### Exercise requirements
Copy every line in the records below that contains the word "numerosAsigandos".

### Web interface edit records
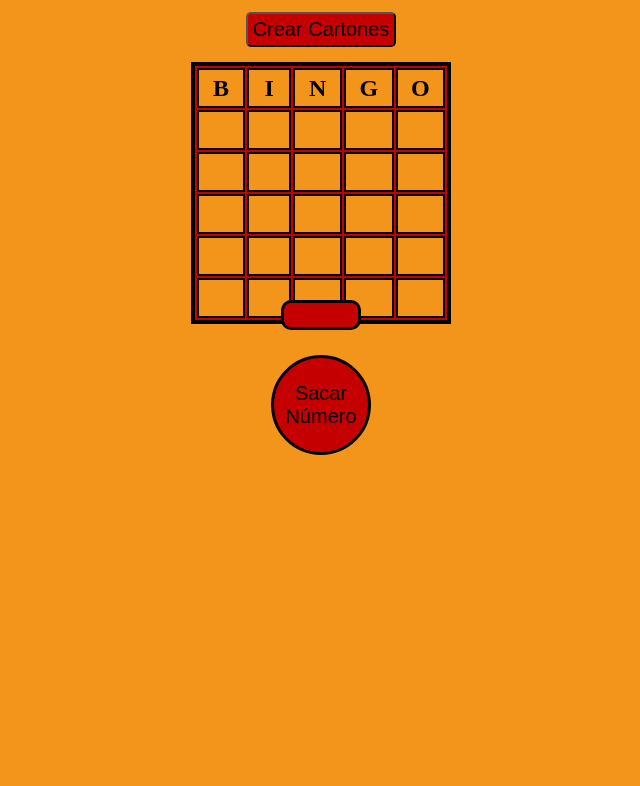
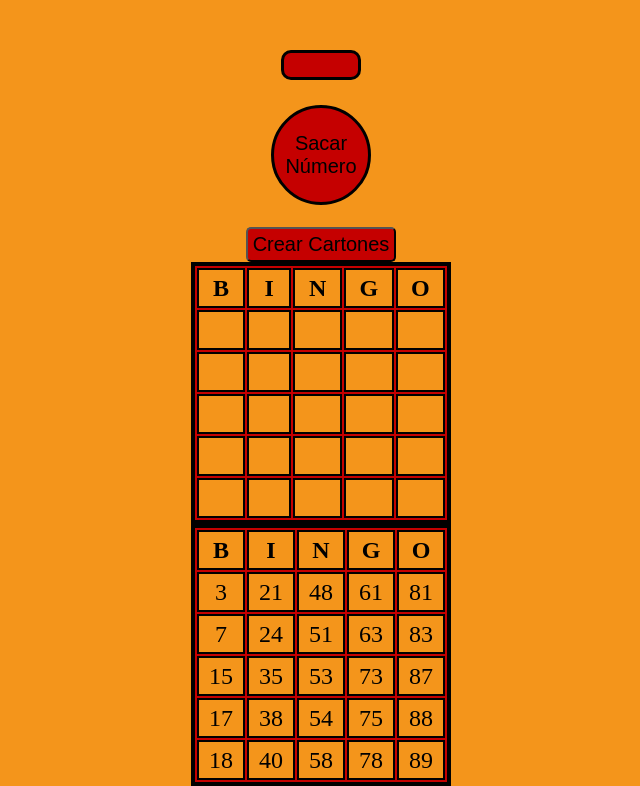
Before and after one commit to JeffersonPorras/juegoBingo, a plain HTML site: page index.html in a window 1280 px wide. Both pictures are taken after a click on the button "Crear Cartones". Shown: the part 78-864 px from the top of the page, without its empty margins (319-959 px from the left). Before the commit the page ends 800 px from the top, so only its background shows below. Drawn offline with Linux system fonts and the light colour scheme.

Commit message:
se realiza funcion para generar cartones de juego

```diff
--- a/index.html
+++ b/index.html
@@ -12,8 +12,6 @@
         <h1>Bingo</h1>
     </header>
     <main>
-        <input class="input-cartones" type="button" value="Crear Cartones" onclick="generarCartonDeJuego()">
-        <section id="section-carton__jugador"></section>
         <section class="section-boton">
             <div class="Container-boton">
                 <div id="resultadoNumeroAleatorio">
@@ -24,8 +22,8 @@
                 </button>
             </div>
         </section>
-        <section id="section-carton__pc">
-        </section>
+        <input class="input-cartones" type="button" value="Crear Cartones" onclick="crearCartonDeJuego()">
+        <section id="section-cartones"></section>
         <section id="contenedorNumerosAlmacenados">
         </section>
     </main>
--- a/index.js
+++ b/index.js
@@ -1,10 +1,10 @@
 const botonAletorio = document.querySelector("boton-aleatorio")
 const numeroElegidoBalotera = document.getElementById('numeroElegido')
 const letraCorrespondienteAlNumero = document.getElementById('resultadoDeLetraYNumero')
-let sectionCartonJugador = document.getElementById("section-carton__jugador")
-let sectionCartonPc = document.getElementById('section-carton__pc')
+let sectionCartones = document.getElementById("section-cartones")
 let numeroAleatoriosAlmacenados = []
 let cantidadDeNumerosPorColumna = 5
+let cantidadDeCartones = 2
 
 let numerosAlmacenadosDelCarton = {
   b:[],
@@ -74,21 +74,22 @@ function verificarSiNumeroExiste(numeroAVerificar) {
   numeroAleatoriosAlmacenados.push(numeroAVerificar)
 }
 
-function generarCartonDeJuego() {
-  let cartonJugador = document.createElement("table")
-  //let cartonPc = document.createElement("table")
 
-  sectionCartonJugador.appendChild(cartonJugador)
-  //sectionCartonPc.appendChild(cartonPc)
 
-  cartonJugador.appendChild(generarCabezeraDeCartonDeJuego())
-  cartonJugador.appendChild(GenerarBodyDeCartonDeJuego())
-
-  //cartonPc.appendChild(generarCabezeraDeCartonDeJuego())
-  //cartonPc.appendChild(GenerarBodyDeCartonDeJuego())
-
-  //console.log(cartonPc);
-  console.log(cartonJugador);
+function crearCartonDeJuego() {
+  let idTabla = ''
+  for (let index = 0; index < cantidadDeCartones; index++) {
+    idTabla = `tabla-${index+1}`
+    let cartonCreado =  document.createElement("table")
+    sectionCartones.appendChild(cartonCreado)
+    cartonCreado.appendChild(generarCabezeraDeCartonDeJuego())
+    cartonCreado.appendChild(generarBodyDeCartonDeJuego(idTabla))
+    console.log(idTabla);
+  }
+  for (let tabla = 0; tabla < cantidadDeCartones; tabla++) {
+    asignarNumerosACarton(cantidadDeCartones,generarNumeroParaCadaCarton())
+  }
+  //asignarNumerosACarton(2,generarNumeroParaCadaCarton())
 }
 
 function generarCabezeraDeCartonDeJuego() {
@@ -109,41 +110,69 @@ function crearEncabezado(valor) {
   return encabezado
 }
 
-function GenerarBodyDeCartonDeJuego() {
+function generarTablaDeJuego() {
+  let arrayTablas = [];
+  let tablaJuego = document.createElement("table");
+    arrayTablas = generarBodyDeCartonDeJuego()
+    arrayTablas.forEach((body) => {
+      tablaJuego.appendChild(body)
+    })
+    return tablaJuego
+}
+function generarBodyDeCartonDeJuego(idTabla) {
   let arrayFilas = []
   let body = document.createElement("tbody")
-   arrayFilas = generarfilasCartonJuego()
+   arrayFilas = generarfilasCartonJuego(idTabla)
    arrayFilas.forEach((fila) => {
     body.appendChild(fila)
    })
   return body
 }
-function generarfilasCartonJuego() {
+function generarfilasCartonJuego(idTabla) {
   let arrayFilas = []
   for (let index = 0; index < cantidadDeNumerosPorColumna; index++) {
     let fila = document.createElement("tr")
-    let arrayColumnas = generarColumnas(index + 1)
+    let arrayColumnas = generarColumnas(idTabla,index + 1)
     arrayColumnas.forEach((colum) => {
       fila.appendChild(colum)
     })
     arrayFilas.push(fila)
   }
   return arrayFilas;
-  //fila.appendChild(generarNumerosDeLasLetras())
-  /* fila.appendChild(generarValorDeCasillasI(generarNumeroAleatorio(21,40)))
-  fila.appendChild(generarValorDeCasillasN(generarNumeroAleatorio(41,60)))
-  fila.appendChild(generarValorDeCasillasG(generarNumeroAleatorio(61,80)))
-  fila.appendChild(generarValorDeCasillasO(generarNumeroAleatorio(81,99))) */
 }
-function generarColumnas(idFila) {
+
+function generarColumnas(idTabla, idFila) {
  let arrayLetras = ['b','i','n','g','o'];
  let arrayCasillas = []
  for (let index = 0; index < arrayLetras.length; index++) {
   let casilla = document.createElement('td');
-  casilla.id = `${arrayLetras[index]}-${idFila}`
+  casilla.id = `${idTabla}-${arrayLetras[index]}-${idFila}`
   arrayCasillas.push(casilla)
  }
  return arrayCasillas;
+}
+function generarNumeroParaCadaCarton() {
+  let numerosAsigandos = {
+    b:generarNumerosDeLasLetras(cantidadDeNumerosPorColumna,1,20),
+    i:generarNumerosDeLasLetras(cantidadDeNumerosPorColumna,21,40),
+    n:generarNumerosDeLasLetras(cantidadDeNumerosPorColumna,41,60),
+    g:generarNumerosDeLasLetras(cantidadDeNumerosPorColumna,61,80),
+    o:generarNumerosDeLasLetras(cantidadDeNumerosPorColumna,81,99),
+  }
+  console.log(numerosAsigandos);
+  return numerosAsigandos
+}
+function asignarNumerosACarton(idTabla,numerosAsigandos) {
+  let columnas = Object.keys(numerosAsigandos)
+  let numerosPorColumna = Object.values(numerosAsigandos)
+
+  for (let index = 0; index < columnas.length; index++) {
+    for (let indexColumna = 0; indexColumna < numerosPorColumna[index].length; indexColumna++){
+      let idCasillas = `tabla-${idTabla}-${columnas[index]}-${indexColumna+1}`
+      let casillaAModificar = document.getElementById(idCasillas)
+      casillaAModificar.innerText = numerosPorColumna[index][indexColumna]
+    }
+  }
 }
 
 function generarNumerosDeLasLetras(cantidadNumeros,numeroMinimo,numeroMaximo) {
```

### Result
+  let numerosAsigandos = {
+  console.log(numerosAsigandos);
+  return numerosAsigandos
+function asignarNumerosACarton(idTabla,numerosAsigandos) {
+  let columnas = Object.keys(numerosAsigandos)
+  let numerosPorColumna = Object.values(numerosAsigandos)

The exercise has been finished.